Affective conditioning occurs when a product is placed next to items and situations that the consumer is already likely to feel positive about. When a dish soap is shown in a television commercial along with fields of wildflowers, children laughing and plates of fried chicken, the feelings we already have regarding flowers, childhood and comfort food get transferred to the dish soap. Through affective conditioning, advertisers can create feelings around all sorts of products people would normally feel more neutral about. Studies show affective conditioning is so effective, that even in situations where consumers have been blatantly told that one product is superior to another, if the inferior product is paired with images that are positive, consumers will choose the inferior product 70 to 80 percent of the time.
Consumers’ emotions can get the best of them, and in fact, making an emotional connection is the primary goal of any well-executed advertising campaign. Ads, whether they’re on the radio, online, a billboard or smartphone app screen, are all trying to keep the consumer from thinking to get them to feel a desired response about a product. Most of the time, consumers become emotional without even realizing it. When they do recognize the emotional response they’re having, they’re likely to appreciate the ad even more. Here are some common ways ads provoke emotional responses from their audiences:
Stoking the fires of nostalgia
Letting emotion create a need that was previously nonexistent
Using sympathetic characters and stories
Stirring desire and envy
The Law of Pre Logic
In humans, feeling happens faster than thinking — not by much, but when you take in a commercial, the visual imagery and sounds register in your brain and elicit a pre-thinking, bodily and emotional response before your mind has even registered what the commercial is about. Humans can be firmly in the grips of sorrow or joy before the logical areas of their brains even know it, and it is in this tiny span of microseconds where advertising tries to do the bulk of its work. Before thinking occurs, feeling can happen; when an effective ad campaign generates the right emotional association in its audience before that audience even realizes its role as viewer, selling becomes a piece of cake.

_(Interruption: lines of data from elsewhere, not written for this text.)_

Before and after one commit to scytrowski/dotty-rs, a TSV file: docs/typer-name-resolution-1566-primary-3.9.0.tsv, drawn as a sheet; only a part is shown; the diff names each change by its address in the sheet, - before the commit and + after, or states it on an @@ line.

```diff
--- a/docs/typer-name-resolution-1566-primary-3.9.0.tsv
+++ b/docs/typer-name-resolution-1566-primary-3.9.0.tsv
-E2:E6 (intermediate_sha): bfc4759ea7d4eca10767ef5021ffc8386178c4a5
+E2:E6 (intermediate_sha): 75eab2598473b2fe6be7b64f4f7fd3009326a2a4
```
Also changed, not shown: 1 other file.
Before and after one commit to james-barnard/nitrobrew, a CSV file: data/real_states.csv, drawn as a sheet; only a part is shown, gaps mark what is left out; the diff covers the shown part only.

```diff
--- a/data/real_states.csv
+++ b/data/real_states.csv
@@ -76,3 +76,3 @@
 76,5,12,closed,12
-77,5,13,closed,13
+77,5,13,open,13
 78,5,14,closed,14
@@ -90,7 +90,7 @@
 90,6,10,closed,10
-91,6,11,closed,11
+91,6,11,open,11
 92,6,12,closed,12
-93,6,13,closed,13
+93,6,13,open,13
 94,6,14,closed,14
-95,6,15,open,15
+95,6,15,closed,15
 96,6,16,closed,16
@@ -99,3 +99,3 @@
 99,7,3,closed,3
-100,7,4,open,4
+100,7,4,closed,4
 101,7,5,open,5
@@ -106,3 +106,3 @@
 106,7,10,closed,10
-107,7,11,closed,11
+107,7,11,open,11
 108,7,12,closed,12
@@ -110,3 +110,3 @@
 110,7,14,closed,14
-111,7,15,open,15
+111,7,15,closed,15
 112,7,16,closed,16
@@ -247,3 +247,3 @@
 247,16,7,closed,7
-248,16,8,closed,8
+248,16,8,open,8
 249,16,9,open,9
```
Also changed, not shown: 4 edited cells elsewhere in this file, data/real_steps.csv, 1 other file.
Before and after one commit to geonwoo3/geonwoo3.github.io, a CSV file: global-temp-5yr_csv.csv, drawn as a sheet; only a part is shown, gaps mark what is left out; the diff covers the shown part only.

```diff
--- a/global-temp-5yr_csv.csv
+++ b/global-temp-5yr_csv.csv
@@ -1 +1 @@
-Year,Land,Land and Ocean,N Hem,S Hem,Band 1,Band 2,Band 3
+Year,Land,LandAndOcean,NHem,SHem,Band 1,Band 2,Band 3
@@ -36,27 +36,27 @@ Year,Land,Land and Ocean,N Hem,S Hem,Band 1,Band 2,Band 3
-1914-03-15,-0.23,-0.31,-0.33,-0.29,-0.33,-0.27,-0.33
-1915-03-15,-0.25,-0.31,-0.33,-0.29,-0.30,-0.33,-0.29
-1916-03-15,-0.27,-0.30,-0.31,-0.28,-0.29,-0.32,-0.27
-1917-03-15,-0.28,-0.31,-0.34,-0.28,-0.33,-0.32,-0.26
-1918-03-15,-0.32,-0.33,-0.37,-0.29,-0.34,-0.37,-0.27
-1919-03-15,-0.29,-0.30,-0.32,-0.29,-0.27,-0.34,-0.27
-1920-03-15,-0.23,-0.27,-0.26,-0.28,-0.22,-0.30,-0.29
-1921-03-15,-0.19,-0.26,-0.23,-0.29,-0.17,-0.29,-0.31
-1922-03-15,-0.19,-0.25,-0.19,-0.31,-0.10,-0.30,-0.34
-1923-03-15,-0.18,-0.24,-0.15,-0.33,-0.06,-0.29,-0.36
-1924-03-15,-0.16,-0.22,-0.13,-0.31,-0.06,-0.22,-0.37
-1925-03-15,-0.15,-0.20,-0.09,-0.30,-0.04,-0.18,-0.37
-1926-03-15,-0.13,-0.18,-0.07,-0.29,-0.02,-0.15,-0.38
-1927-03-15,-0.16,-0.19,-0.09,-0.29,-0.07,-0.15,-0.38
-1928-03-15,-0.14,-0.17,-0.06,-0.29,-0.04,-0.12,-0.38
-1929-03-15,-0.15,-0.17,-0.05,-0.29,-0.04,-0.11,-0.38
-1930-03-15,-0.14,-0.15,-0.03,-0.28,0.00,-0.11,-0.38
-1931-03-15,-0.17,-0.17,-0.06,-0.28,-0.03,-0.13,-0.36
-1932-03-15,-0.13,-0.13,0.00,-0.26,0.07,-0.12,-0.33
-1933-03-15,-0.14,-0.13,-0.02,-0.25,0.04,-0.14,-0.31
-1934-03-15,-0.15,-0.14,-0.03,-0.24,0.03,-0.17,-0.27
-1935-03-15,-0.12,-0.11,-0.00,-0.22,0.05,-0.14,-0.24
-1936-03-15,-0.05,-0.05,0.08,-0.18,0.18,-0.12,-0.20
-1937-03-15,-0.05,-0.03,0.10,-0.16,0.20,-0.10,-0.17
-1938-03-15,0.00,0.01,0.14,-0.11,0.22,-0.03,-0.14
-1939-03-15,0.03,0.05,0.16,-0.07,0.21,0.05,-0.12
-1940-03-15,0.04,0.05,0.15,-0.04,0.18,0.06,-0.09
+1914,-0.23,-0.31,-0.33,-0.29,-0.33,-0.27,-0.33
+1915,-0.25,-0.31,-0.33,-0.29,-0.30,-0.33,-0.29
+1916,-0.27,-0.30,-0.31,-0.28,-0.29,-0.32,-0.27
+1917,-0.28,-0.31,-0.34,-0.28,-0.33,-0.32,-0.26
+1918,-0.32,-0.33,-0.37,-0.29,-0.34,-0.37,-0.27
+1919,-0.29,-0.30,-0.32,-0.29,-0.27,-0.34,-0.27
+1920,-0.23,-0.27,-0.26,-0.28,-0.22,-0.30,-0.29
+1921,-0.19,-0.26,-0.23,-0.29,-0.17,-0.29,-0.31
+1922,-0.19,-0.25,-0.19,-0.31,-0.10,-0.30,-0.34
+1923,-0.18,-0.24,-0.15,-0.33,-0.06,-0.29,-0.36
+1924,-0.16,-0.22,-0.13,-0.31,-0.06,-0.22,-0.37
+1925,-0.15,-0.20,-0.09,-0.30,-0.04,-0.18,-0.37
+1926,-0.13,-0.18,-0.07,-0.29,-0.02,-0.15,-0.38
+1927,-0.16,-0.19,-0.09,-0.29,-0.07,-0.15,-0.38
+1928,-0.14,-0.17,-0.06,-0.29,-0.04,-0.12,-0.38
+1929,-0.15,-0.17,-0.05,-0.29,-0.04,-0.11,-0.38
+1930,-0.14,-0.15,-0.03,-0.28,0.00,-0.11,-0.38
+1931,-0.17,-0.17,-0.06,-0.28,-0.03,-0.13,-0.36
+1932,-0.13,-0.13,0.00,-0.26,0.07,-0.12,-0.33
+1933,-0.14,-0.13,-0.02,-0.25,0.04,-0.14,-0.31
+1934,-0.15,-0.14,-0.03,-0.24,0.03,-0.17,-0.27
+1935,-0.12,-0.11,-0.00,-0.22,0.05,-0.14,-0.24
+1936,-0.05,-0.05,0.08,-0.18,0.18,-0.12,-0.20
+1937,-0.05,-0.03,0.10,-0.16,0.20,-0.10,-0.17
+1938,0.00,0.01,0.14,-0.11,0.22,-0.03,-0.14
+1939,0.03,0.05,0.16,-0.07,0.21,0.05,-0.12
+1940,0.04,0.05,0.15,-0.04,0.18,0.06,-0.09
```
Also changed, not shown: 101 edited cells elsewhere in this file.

Many products are marketed in such a way as to deliver an indirect message to consumers. NutriPro dog food is currently running an ad campaign with the tagline, “Life Is Hard When You’re a Fat Dog.” It features images of a chubby pooch watching more slender dogs embrace one another. While at first glance it seems the campaign is simply trying to sell a dog food that will help your dog maintain a healthier weight, the campaign is also preying on viewers’ opinions about their weight and sex appeal. Why only aim at a dog owner’s concern for his pet’s health when you can also prick his insecurity regarding his desirability at the same time? Indirect messaging sells its products — and ideas — to consumers on multiple levels.
The Role of Over Confidence
People — even people who aren’t marketers — love to talk, think and write about advertising. It really is the reason most people watch the Super Bowl, and it may have more than a little to do with America’s love affair with “Mad Men.” Many people even pride themselves on knowing they are being sold to when they watch television, listen to the radio or read online. The irony is many consumers feel that their knowledge about advertising and how it works makes them immune to it, but advertising’s mere presence is effective in influencing consumer behavior, regardless of how much thinking the consumer is doing.
Consumer behavior is a fascinating subset of human behavior. Malleable, emotional and somewhat predictable, it’s no wonder companies and their ad men spend lifetimes and fortunes trying to gain the upper hand over the competition. If consumer dollars are as up for grabs as they seem to be, by merely engaging in the act of marketing, a business will get some of them.